The relationship, in brief: Mulder and Scully are the pinnacle of a successful on-screen pair. The chemistry between Duchovny and Anderson is palpable from the beginning. Carter was adamant that they not have a romantic relationship, and as a result, we go seven seasons – SEVEN LONG, LONG SEASONS – without so much as a kiss between the pair, despite the increasing sexual tension as the years went on. Eventually, they begin a romantic relationship (off-screen) and have a child together (see below). The series ends with Mulder and Scully on the run, together, and the 2008 stand-alone movie, I Want To Believe, also featured them as a couple.
The mess of Seasons 8, 9, and the second movie: At the end of Season 7, Mulder is abducted. This was the show’s way of dealing with the fact that Duchovny wanted a more limited role. At the end of the episode, we also find out that Scully is pregnant. Whaaaaat? you say. Didn’t you just tell us that she couldn’t have kids because of her own abduction? Why, yes, I did – Carter and company dragged out this storyline for basically the next, and last, two seasons of The X-Files. All you need to know is that at some point in Season 7, Mulder and Scully finally consummated their relationship, resulting in baby William, but baby William has special powers – likely the result of Scully’s abduction and Mulder’s exposure to the alien virus. During Season 9, a bunch of shady characters try to kill/abduct baby William, so toward the end of the series, Scully gives him up for adoption. This is an important point because William is going to be featured, in some way, during the revival.
While Duchovny/Mulder was gone, Robert Patrick joined the cast as Agent John Doggett, who became Scully’s partner after he was tasked with finding Mulder. Later in season 8, Annabeth Gish joins the cast as Agent Monica Reyes, and in season 9, with Anderson taking a more limited role, Doggett and Reyes run the X-Files. At the very conclusion of Season 9, The X-Files are officially closed.
The second movie has nothing to do with the mythology and contributes very little to the series. That sounds harsh, but it’s just not great.
Walter Skinner (Mitch Pileggi): Our duo’s gruff but lovable boss. In the beginning, he served as a foil to Mulder and Scully, but as time went on, Skinner became an integral ally.

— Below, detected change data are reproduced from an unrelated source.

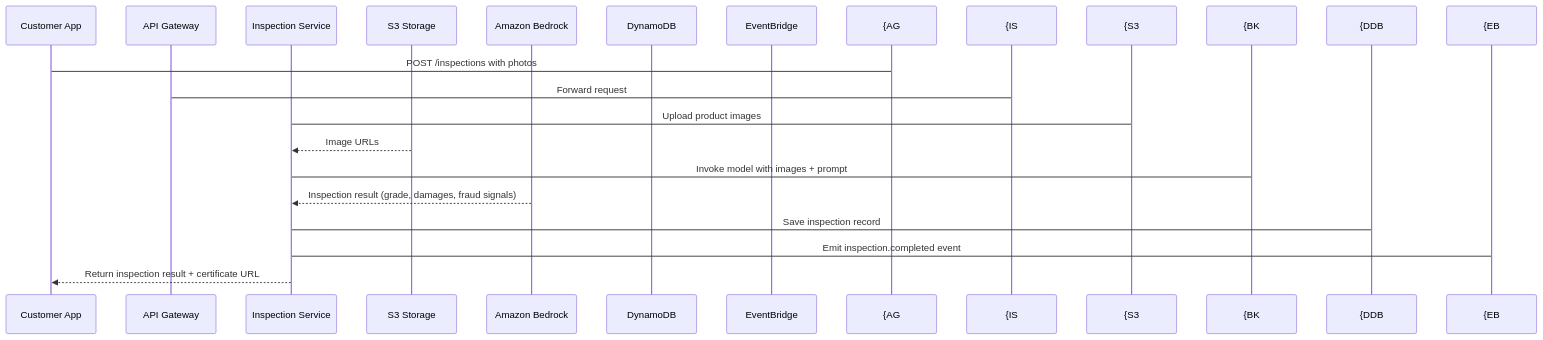
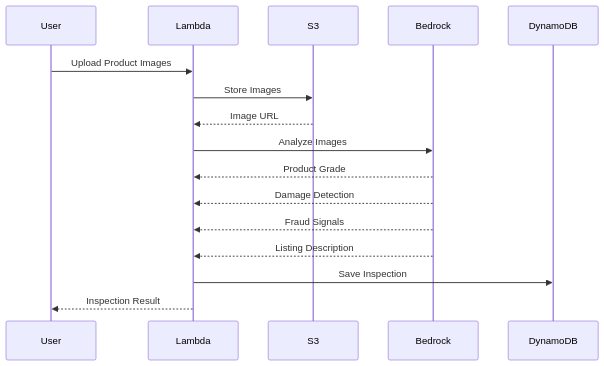
Before and after one commit to kavyarathod05/CircularCommerce: the third of 9 diagrams in docs/02_architecture_and_design/01_aws_architecture.md, drawn with Mermaid. The commit also changed other lines of this file and 6 other files, not shown here.

````diff
--- a/docs/02_architecture_and_design/01_aws_architecture.md
+++ b/docs/02_architecture_and_design/01_aws_architecture.md
@@ -141,20 +124,25 @@
 ```mermaid
 sequenceDiagram
-    participant C as Customer App
-    participant AG as API Gateway
-    participant IS as Inspection Service
-    participant S3 as S3 Storage
-    participant BK as Amazon Bedrock
-    participant DDB as DynamoDB
-    participant EB as EventBridge
 
-    C->{AG: POST /inspections with photos
-    AG->{IS: Forward request
-    IS->{S3: Upload product images
-    S3-->>IS: Image URLs
-    IS->{BK: Invoke model with images + prompt
-    BK-->>IS: Inspection result (grade, damages, fraud signals)
-    IS->{DDB: Save inspection record
-    IS->{EB: Emit inspection.completed event
-    IS-->>C: Return inspection result + certificate URL
+    participant User
+    participant Lambda
+    participant S3
+    participant Bedrock
+    participant DynamoDB
+
+    User->>Lambda: Upload Product Images
+
+    Lambda->>S3: Store Images
+    S3-->>Lambda: Image URL
+
+    Lambda->>Bedrock: Analyze Images
+
+    Bedrock-->>Lambda: Product Grade
+    Bedrock-->>Lambda: Damage Detection
+    Bedrock-->>Lambda: Fraud Signals
+    Bedrock-->>Lambda: Listing Description
+
+    Lambda->>DynamoDB: Save Inspection
+
+    Lambda-->>User: Inspection Result
 ```
````
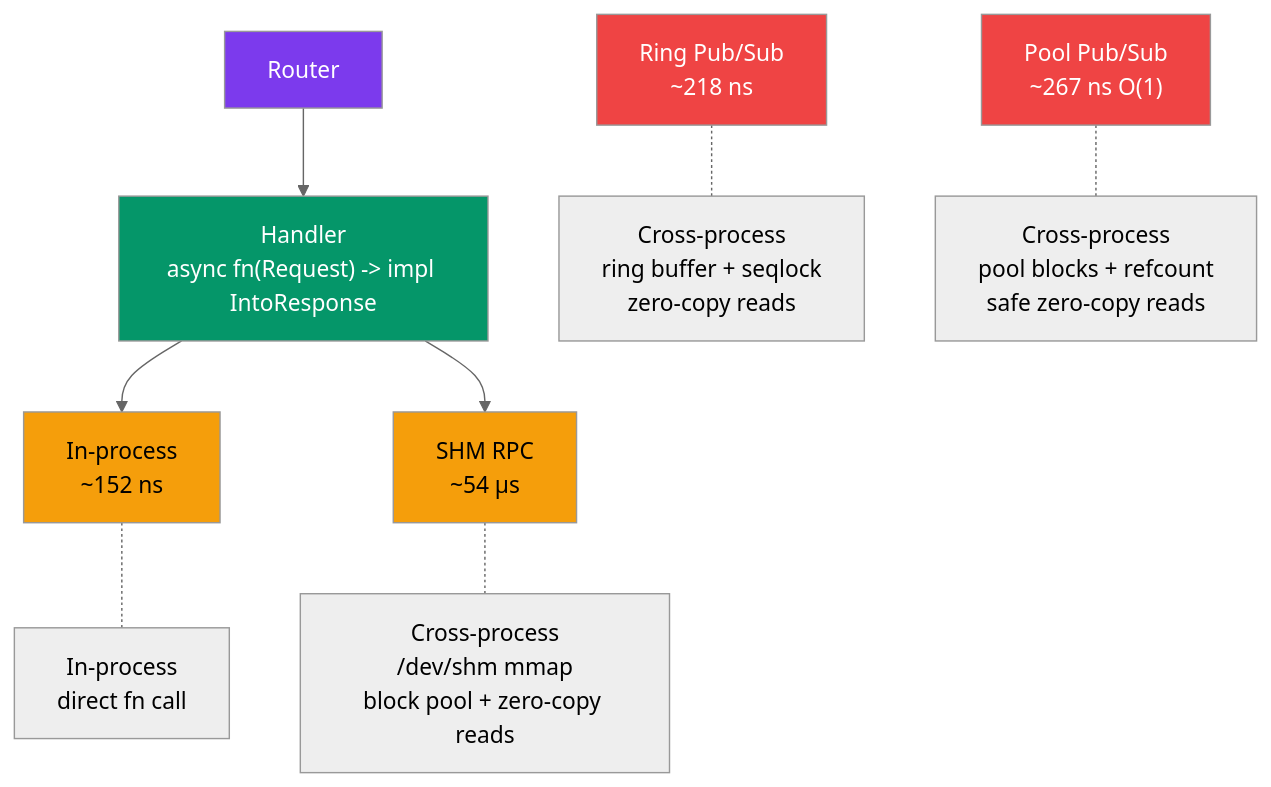
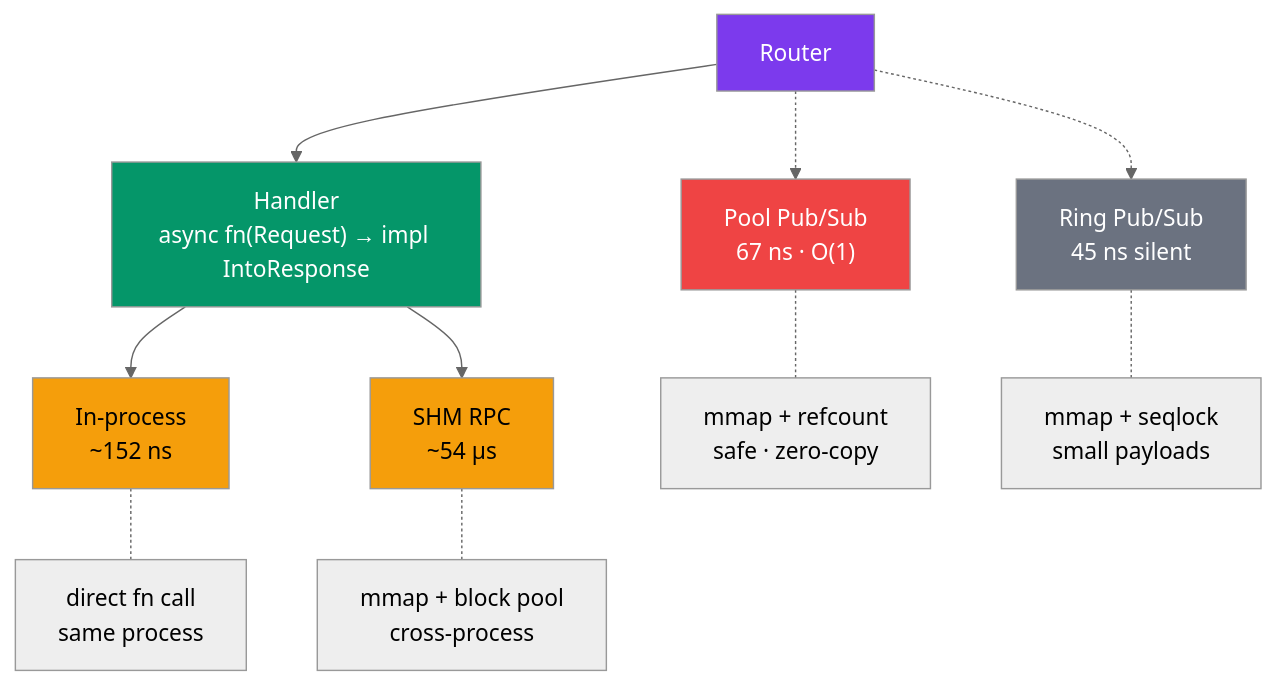
Before and after one commit to userFRM/crossbar: the diagram in README.md, drawn with Mermaid (neutral theme). The commit also changed other lines of this file and 1 other file, not shown here.

First line of the commit message:
Major docs cleanup: lead with pool pub/sub, fix stale numbers, clean architecture

````diff
--- a/README.md
+++ b/README.md
@@ -221,21 +80,22 @@
 ```mermaid
 graph TD
-    R["Router"] --> H["Handler<br>async fn(Request) -> impl IntoResponse"]
+    R["Router"] --> H["Handler<br>async fn(Request) → impl IntoResponse"]
 
     H --> M["In-process<br>~152 ns"]
     H --> SHM["SHM RPC<br>~54 µs"]
 
-    M -.- MP["In-process<br>direct fn call"]
-    SHM -.- SP["Cross-process<br>/dev/shm mmap<br>block pool + zero-copy reads"]
+    R -.-> PP["Pool Pub/Sub<br>67 ns · O(1)"]
+    R -.-> PS["Ring Pub/Sub<br>45 ns silent"]
 
-    PS["Ring Pub/Sub<br>~218 ns"] -.- PSP["Cross-process<br>ring buffer + seqlock<br>zero-copy reads"]
-    PP["Pool Pub/Sub<br>~267 ns O(1)"] -.- PPP["Cross-process<br>pool blocks + refcount<br>safe zero-copy reads"]
-
-    style PP fill:#ef4444,color:#fff
+    M -.- MP["direct fn call<br>same process"]
+    SHM -.- SP["mmap + block pool<br>cross-process"]
+    PP -.- PPP["mmap + refcount<br>safe · zero-copy"]
+    PS -.- PSP["mmap + seqlock<br>small payloads"]
 
     style R fill:#7c3aed,color:#fff
     style H fill:#059669,color:#fff
     style M fill:#f59e0b,color:#000
     style SHM fill:#f59e0b,color:#000
-    style PS fill:#ef4444,color:#fff
+    style PP fill:#ef4444,color:#fff
+    style PS fill:#6b7280,color:#fff
 ```
````
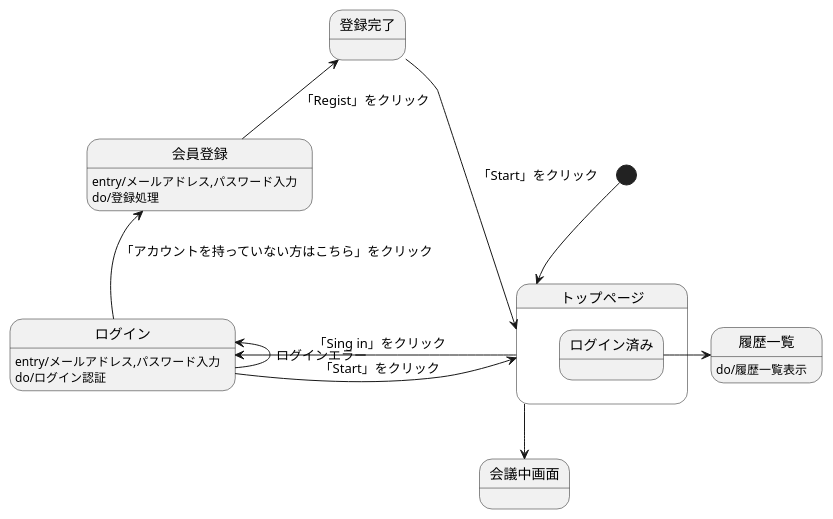
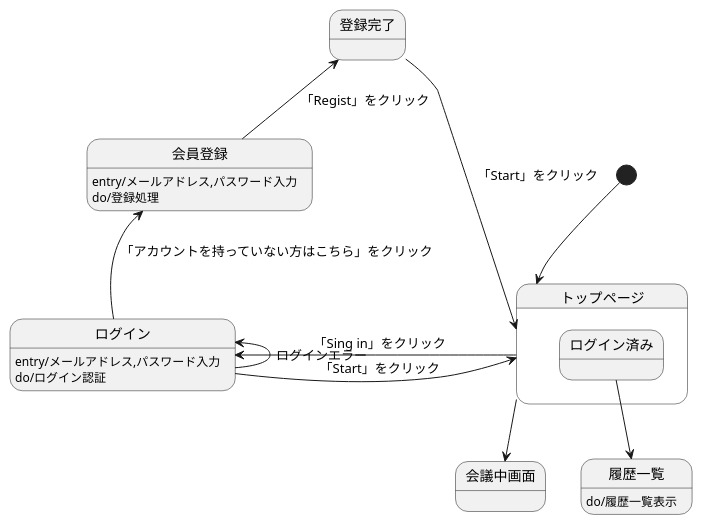
Before and after one commit to Aso2001031/2021sys-design: the diagram in 画面遷移図.md, drawn with PlantUML.

````diff
--- a/画面遷移図.md
+++ b/画面遷移図.md
@@ -1,32 +1,32 @@
 ```uml
 @startuml
 
 [*] -down-> トップページ
 
 State トップページ {
   state ログイン済み {
   
   }
 }
 トップページ -right-> ログイン :「Sing in」をクリック
 トップページ -down-> 会議中画面
 
 
 ログイン : entry/メールアドレス,パスワード入力
 ログイン : do/ログイン認証
 ログイン -left-> トップページ :「Start」をクリック
 ログイン -up-> 会員登録 :「アカウントを持っていない方はこちら」をクリック
 ログイン -up-> ログイン :ログインエラー
 
 会員登録 : entry/メールアドレス,パスワード入力
 会員登録 : do/登録処理
 会員登録 -up-> 登録完了 : 「Regist」をクリック
 
 登録完了 -> トップページ :「Start」をクリック
 
-ログイン済み -> 履歴一覧
+ログイン済み -down-> 履歴一覧
 
 履歴一覧 :do/履歴一覧表示
 
 @enduml
 ```
````
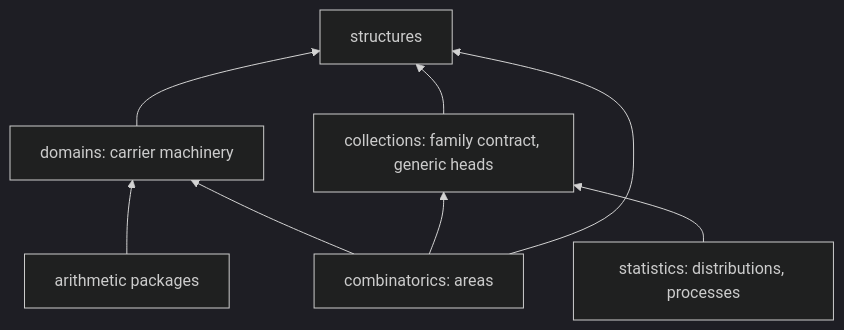
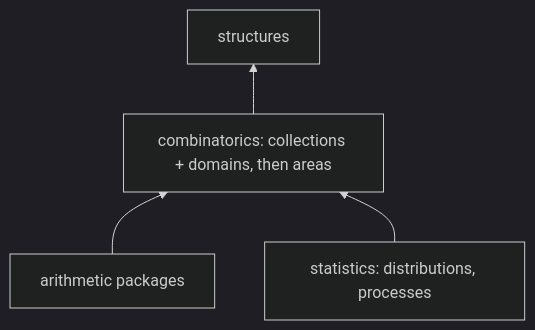
One commit to enumeratio/enumeratio changed the diagram in design/speculative/combinatorics-layering-and-plausible.md. Above: the diagram before and after it, drawn with Mermaid (dark theme). The commit also changed other lines of this file, not shown here.

Commit message:
design: carriers by counted-and-ordered, conversions as constructors, order first-class; merge collections and domains first

````diff
--- a/design/speculative/combinatorics-layering-and-plausible.md
+++ b/design/speculative/combinatorics-layering-and-plausible.md
@@ -94,8 +103,6 @@
 ```mermaid
 flowchart BT
-  domains[domains: carrier machinery] --> structures
-  collections[collections: family contract, generic heads] --> structures
-  combinatorics[combinatorics: areas] --> domains & collections & structures
-  arithmetic[arithmetic packages] --> domains
-  statistics[statistics: distributions, processes] --> collections
+  combinatorics[combinatorics: collections + domains, then areas] --> structures
+  arithmetic[arithmetic packages] --> combinatorics
+  statistics[statistics: distributions, processes] --> combinatorics
 ```
````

The Cigarette-Smoking Man (William B. Davis): A/k/a CSM, a/k/a Cancerman – CSM is Mulder’s foil for the first couple of seasons, until we learn that he is just another cog in this system. CSM is a founding member of the Syndicate and is deep into the conspiracy. In the series finale, he’s killed by a missile, so no one is entirely sure how this character is coming back in the revival. Oh, Carter, you trickster.
The Lone Gunmen – Byers (Bruce Harwood), Langly (Dean Haglund), & Frohike (Tom Braidwood): Mulder’s friends and a critical resources. The Gunmen run a conspiracy theorist newspaper and are basically the most paranoid people you’ve ever met. They also met an untimely end toward the end of Season 9, so, again, not sure how Carter is going to pull this off.
So, maybe this has piqued your interest, and you’re curious about seeing the show for yourself. Here are my picks for top 10 episodes, in no particular order: Pilot, Squeeze, Ice, Pusher, One Breath, Jose Chung’s From Outer Space, Memento Mori, Home, Small Potatoes, and Bad Blood.
If you just want to catch up on the mythology, check out: Pilot, The Erlenmeyer Flask, Anasazi/The Blessing Way/Paper Clip, Tunguska/Terma, Memento Mori, Redux/Redux II, The End, the X-Files movie, and Two Fathers/One Son.
Still confused? Fellow Philes, did I leave something out? Leave questions and comments below! #WorkOutNerdOut